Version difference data
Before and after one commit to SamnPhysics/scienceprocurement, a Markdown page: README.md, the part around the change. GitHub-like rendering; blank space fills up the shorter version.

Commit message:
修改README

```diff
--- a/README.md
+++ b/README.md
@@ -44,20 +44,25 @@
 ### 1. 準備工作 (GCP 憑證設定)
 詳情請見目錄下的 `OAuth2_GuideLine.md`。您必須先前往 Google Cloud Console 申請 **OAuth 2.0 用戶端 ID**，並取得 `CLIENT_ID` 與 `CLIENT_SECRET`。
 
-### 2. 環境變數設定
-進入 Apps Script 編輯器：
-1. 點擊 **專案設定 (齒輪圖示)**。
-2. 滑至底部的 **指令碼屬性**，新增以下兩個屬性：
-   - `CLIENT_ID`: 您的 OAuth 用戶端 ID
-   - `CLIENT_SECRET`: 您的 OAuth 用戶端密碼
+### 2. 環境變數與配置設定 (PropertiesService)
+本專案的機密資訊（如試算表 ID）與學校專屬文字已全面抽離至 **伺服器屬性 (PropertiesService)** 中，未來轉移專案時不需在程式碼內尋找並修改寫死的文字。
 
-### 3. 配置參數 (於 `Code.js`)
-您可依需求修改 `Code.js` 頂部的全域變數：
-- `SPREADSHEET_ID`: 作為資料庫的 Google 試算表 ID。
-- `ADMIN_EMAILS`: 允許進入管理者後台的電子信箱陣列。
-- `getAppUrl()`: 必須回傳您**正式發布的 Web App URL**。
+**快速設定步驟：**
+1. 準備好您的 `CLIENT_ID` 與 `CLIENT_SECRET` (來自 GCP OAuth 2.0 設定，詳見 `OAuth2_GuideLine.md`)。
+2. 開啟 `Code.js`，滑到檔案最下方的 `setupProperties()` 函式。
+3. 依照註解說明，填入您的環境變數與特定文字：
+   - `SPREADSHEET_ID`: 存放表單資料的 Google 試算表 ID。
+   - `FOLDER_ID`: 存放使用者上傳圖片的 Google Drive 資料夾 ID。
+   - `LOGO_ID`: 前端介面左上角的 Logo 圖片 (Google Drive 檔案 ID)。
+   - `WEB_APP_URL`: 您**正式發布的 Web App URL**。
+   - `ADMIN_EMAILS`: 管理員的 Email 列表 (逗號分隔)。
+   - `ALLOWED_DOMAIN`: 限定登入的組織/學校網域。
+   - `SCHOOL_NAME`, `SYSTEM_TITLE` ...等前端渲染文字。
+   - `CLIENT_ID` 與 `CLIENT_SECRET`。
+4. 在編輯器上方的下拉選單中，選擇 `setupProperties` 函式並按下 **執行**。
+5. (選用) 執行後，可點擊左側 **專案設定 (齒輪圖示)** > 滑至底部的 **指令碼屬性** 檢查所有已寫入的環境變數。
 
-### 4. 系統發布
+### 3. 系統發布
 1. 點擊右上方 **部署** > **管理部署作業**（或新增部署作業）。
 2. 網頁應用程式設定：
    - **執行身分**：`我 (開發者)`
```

:: Work request ::
Would it be possible to reproduce all the entries exactly as they appear above?

:: Result for this exercise ::
Before and after one commit to SamnPhysics/scienceprocurement, a Markdown page: README.md, the part around the change. GitHub-like rendering; blank space fills up the shorter version.

Commit message:
修改README

```diff
--- a/README.md
+++ b/README.md
@@ -44,20 +44,25 @@
 ### 1. 準備工作 (GCP 憑證設定)
 詳情請見目錄下的 `OAuth2_GuideLine.md`。您必須先前往 Google Cloud Console 申請 **OAuth 2.0 用戶端 ID**，並取得 `CLIENT_ID` 與 `CLIENT_SECRET`。
 
-### 2. 環境變數設定
-進入 Apps Script 編輯器：
-1. 點擊 **專案設定 (齒輪圖示)**。
-2. 滑至底部的 **指令碼屬性**，新增以下兩個屬性：
-   - `CLIENT_ID`: 您的 OAuth 用戶端 ID
-   - `CLIENT_SECRET`: 您的 OAuth 用戶端密碼
+### 2. 環境變數與配置設定 (PropertiesService)
+本專案的機密資訊（如試算表 ID）與學校專屬文字已全面抽離至 **伺服器屬性 (PropertiesService)** 中，未來轉移專案時不需在程式碼內尋找並修改寫死的文字。
 
-### 3. 配置參數 (於 `Code.js`)
-您可依需求修改 `Code.js` 頂部的全域變數：
-- `SPREADSHEET_ID`: 作為資料庫的 Google 試算表 ID。
-- `ADMIN_EMAILS`: 允許進入管理者後台的電子信箱陣列。
-- `getAppUrl()`: 必須回傳您**正式發布的 Web App URL**。
+**快速設定步驟：**
+1. 準備好您的 `CLIENT_ID` 與 `CLIENT_SECRET` (來自 GCP OAuth 2.0 設定，詳見 `OAuth2_GuideLine.md`)。
+2. 開啟 `Code.js`，滑到檔案最下方的 `setupProperties()` 函式。
+3. 依照註解說明，填入您的環境變數與特定文字：
+   - `SPREADSHEET_ID`: 存放表單資料的 Google 試算表 ID。
+   - `FOLDER_ID`: 存放使用者上傳圖片的 Google Drive 資料夾 ID。
+   - `LOGO_ID`: 前端介面左上角的 Logo 圖片 (Google Drive 檔案 ID)。
+   - `WEB_APP_URL`: 您**正式發布的 Web App URL**。
+   - `ADMIN_EMAILS`: 管理員的 Email 列表 (逗號分隔)。
+   - `ALLOWED_DOMAIN`: 限定登入的組織/學校網域。
+   - `SCHOOL_NAME`, `SYSTEM_TITLE` ...等前端渲染文字。
+   - `CLIENT_ID` 與 `CLIENT_SECRET`。
+4. 在編輯器上方的下拉選單中，選擇 `setupProperties` 函式並按下 **執行**。
+5. (選用) 執行後，可點擊左側 **專案設定 (齒輪圖示)** > 滑至底部的 **指令碼屬性** 檢查所有已寫入的環境變數。
 
-### 4. 系統發布
+### 3. 系統發布
 1. 點擊右上方 **部署** > **管理部署作業**（或新增部署作業）。
 2. 網頁應用程式設定：
    - **執行身分**：`我 (開發者)`
```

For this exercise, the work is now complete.